(Collected data)
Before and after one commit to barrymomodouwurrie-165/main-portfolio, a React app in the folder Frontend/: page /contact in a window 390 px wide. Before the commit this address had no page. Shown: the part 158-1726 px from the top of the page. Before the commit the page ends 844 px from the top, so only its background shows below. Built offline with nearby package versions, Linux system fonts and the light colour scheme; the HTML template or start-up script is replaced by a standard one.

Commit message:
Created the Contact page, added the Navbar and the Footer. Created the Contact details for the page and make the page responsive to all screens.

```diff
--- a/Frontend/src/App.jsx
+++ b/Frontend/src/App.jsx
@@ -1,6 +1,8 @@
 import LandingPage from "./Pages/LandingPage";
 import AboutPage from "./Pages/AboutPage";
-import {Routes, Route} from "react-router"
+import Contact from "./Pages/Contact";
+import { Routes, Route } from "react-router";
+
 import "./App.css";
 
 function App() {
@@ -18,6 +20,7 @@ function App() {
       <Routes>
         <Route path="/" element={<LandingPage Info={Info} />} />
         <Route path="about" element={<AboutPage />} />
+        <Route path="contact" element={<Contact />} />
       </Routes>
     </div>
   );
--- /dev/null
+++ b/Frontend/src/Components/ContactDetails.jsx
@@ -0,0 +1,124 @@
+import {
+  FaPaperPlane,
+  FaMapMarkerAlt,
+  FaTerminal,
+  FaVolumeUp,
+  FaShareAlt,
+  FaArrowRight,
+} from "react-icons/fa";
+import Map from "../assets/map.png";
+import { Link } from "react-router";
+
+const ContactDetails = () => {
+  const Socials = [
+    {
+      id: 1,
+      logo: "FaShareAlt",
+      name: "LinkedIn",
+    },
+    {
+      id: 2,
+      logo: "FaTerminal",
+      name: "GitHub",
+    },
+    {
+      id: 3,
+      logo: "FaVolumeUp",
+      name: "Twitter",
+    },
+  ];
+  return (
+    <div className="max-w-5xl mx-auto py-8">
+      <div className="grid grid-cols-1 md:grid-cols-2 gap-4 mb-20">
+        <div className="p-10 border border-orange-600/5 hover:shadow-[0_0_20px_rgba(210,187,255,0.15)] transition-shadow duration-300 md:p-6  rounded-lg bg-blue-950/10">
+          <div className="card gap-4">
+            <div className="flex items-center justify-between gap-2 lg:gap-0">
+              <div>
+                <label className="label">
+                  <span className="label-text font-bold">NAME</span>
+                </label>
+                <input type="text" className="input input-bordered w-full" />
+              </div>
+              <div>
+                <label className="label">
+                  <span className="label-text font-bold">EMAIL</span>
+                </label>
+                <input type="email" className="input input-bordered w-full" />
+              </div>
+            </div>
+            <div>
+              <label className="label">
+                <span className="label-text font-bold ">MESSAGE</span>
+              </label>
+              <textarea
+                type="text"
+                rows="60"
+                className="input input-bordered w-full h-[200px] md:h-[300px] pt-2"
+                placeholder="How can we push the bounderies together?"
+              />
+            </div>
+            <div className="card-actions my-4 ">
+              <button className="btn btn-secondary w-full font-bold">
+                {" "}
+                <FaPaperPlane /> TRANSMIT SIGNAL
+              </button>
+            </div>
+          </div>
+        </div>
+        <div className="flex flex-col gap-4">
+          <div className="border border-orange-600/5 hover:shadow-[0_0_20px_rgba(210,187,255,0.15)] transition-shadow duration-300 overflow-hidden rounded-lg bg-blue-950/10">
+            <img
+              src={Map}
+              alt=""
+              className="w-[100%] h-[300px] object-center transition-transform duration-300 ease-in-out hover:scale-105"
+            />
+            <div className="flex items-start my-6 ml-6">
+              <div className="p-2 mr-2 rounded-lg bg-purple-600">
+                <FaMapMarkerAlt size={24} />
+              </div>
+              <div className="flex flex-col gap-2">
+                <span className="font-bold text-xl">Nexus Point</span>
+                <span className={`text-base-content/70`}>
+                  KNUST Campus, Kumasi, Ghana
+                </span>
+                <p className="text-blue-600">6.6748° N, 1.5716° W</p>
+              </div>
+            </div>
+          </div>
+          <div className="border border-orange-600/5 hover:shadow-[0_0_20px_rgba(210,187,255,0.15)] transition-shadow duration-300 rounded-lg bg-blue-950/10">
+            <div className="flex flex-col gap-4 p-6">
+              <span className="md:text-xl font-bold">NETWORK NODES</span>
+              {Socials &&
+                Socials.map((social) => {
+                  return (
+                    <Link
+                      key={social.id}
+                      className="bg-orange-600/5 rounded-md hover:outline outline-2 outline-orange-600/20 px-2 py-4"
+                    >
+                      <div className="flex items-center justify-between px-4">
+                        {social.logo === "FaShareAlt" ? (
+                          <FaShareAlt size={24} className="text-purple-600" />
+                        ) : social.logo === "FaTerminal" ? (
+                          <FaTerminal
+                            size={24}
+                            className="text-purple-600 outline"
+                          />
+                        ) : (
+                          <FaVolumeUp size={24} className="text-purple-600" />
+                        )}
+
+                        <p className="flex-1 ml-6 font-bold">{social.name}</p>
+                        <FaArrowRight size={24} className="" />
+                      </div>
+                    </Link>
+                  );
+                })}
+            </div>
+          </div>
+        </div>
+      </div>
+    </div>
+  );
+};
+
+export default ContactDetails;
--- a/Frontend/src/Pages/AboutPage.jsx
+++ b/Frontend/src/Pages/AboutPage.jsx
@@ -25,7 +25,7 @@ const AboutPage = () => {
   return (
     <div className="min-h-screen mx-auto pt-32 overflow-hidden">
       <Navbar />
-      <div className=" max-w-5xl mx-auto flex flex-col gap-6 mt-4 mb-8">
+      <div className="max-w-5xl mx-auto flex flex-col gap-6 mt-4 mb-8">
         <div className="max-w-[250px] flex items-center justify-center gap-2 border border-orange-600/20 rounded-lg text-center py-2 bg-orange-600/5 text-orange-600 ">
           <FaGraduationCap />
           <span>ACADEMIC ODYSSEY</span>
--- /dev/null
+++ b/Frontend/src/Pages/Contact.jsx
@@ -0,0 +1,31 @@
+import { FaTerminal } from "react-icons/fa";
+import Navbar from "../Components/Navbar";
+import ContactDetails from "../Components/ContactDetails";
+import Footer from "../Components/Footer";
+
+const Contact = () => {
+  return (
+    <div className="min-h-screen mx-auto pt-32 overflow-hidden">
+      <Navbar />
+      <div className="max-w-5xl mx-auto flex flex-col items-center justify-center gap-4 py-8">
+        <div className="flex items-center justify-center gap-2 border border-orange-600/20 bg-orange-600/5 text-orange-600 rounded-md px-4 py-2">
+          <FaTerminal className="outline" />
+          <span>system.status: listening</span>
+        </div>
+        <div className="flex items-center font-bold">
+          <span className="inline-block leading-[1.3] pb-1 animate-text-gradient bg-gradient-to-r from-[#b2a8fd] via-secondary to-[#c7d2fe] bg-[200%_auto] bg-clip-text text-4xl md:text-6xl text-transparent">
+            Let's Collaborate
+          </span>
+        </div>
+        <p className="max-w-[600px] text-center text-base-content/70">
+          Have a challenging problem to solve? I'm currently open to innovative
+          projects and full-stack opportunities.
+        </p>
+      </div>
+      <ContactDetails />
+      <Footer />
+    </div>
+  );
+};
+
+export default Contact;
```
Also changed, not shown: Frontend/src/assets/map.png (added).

- _GOAL OF THE EXERCISE_
Your answer must be an exact copy of all the entries.

- _WRITTEN RESPONSE_
Before and after one commit to barrymomodouwurrie-165/main-portfolio, a React app in the folder Frontend/: page /contact in a window 390 px wide. Before the commit this address had no page. Shown: the part 158-1726 px from the top of the page. Before the commit the page ends 844 px from the top, so only its background shows below. Built offline with nearby package versions, Linux system fonts and the light colour scheme; the HTML template or start-up script is replaced by a standard one.

Commit message:
Created the Contact page, added the Navbar and the Footer. Created the Contact details for the page and make the page responsive to all screens.

```diff
--- a/Frontend/src/App.jsx
+++ b/Frontend/src/App.jsx
@@ -1,6 +1,8 @@
 import LandingPage from "./Pages/LandingPage";
 import AboutPage from "./Pages/AboutPage";
-import {Routes, Route} from "react-router"
+import Contact from "./Pages/Contact";
+import { Routes, Route } from "react-router";
+
 import "./App.css";
 
 function App() {
@@ -18,6 +20,7 @@ function App() {
       <Routes>
         <Route path="/" element={<LandingPage Info={Info} />} />
         <Route path="about" element={<AboutPage />} />
+        <Route path="contact" element={<Contact />} />
       </Routes>
     </div>
   );
--- /dev/null
+++ b/Frontend/src/Components/ContactDetails.jsx
@@ -0,0 +1,124 @@
+import {
+  FaPaperPlane,
+  FaMapMarkerAlt,
+  FaTerminal,
+  FaVolumeUp,
+  FaShareAlt,
+  FaArrowRight,
+} from "react-icons/fa";
+import Map from "../assets/map.png";
+import { Link } from "react-router";
+
+const ContactDetails = () => {
+  const Socials = [
+    {
+      id: 1,
+      logo: "FaShareAlt",
+      name: "LinkedIn",
+    },
+    {
+      id: 2,
+      logo: "FaTerminal",
+      name: "GitHub",
+    },
+    {
+      id: 3,
+      logo: "FaVolumeUp",
+      name: "Twitter",
+    },
+  ];
+  return (
+    <div className="max-w-5xl mx-auto py-8">
+      <div className="grid grid-cols-1 md:grid-cols-2 gap-4 mb-20">
+        <div className="p-10 border border-orange-600/5 hover:shadow-[0_0_20px_rgba(210,187,255,0.15)] transition-shadow duration-300 md:p-6  rounded-lg bg-blue-950/10">
+          <div className="card gap-4">
+            <div className="flex items-center justify-between gap-2 lg:gap-0">
+              <div>
+                <label className="label">
+                  <span className="label-text font-bold">NAME</span>
+                </label>
+                <input type="text" className="input input-bordered w-full" />
+              </div>
+              <div>
+                <label className="label">
+                  <span className="label-text font-bold">EMAIL</span>
+                </label>
+                <input type="email" className="input input-bordered w-full" />
+              </div>
+            </div>
+            <div>
+              <label className="label">
+                <span className="label-text font-bold ">MESSAGE</span>
+              </label>
+              <textarea
+                type="text"
+                rows="60"
+                className="input input-bordered w-full h-[200px] md:h-[300px] pt-2"
+                placeholder="How can we push the bounderies together?"
+              />
+            </div>
+            <div className="card-actions my-4 ">
+              <button className="btn btn-secondary w-full font-bold">
+                {" "}
+                <FaPaperPlane /> TRANSMIT SIGNAL
+              </button>
+            </div>
+          </div>
+        </div>
+        <div className="flex flex-col gap-4">
+          <div className="border border-orange-600/5 hover:shadow-[0_0_20px_rgba(210,187,255,0.15)] transition-shadow duration-300 overflow-hidden rounded-lg bg-blue-950/10">
+            <img
+              src={Map}
+              alt=""
+              className="w-[100%] h-[300px] object-center transition-transform duration-300 ease-in-out hover:scale-105"
+            />
+            <div className="flex items-start my-6 ml-6">
+              <div className="p-2 mr-2 rounded-lg bg-purple-600">
+                <FaMapMarkerAlt size={24} />
+              </div>
+              <div className="flex flex-col gap-2">
+                <span className="font-bold text-xl">Nexus Point</span>
+                <span className={`text-base-content/70`}>
+                  KNUST Campus, Kumasi, Ghana
+                </span>
+                <p className="text-blue-600">6.6748° N, 1.5716° W</p>
+              </div>
+            </div>
+          </div>
+          <div className="border border-orange-600/5 hover:shadow-[0_0_20px_rgba(210,187,255,0.15)] transition-shadow duration-300 rounded-lg bg-blue-950/10">
+            <div className="flex flex-col gap-4 p-6">
+              <span className="md:text-xl font-bold">NETWORK NODES</span>
+              {Socials &&
+                Socials.map((social) => {
+                  return (
+                    <Link
+                      key={social.id}
+                      className="bg-orange-600/5 rounded-md hover:outline outline-2 outline-orange-600/20 px-2 py-4"
+                    >
+                      <div className="flex items-center justify-between px-4">
+                        {social.logo === "FaShareAlt" ? (
+                          <FaShareAlt size={24} className="text-purple-600" />
+                        ) : social.logo === "FaTerminal" ? (
+                          <FaTerminal
+                            size={24}
+                            className="text-purple-600 outline"
+                          />
+                        ) : (
+                          <FaVolumeUp size={24} className="text-purple-600" />
+                        )}
+
+                        <p className="flex-1 ml-6 font-bold">{social.name}</p>
+                        <FaArrowRight size={24} className="" />
+                      </div>
+                    </Link>
+                  );
+                })}
+            </div>
+          </div>
+        </div>
+      </div>
+    </div>
+  );
+};
+
+export default ContactDetails;
--- a/Frontend/src/Pages/AboutPage.jsx
+++ b/Frontend/src/Pages/AboutPage.jsx
@@ -25,7 +25,7 @@ const AboutPage = () => {
   return (
     <div className="min-h-screen mx-auto pt-32 overflow-hidden">
       <Navbar />
-      <div className=" max-w-5xl mx-auto flex flex-col gap-6 mt-4 mb-8">
+      <div className="max-w-5xl mx-auto flex flex-col gap-6 mt-4 mb-8">
         <div className="max-w-[250px] flex items-center justify-center gap-2 border border-orange-600/20 rounded-lg text-center py-2 bg-orange-600/5 text-orange-600 ">
           <FaGraduationCap />
           <span>ACADEMIC ODYSSEY</span>
--- /dev/null
+++ b/Frontend/src/Pages/Contact.jsx
@@ -0,0 +1,31 @@
+import { FaTerminal } from "react-icons/fa";
+import Navbar from "../Components/Navbar";
+import ContactDetails from "../Components/ContactDetails";
+import Footer from "../Components/Footer";
+
+const Contact = () => {
+  return (
+    <div className="min-h-screen mx-auto pt-32 overflow-hidden">
+      <Navbar />
+      <div className="max-w-5xl mx-auto flex flex-col items-center justify-center gap-4 py-8">
+        <div className="flex items-center justify-center gap-2 border border-orange-600/20 bg-orange-600/5 text-orange-600 rounded-md px-4 py-2">
+          <FaTerminal className="outline" />
+          <span>system.status: listening</span>
+        </div>
+        <div className="flex items-center font-bold">
+          <span className="inline-block leading-[1.3] pb-1 animate-text-gradient bg-gradient-to-r from-[#b2a8fd] via-secondary to-[#c7d2fe] bg-[200%_auto] bg-clip-text text-4xl md:text-6xl text-transparent">
+            Let's Collaborate
+          </span>
+        </div>
+        <p className="max-w-[600px] text-center text-base-content/70">
+          Have a challenging problem to solve? I'm currently open to innovative
+          projects and full-stack opportunities.
+        </p>
+      </div>
+      <ContactDetails />
+      <Footer />
+    </div>
+  );
+};
+
+export default Contact;
```
Also changed, not shown: Frontend/src/assets/map.png (added).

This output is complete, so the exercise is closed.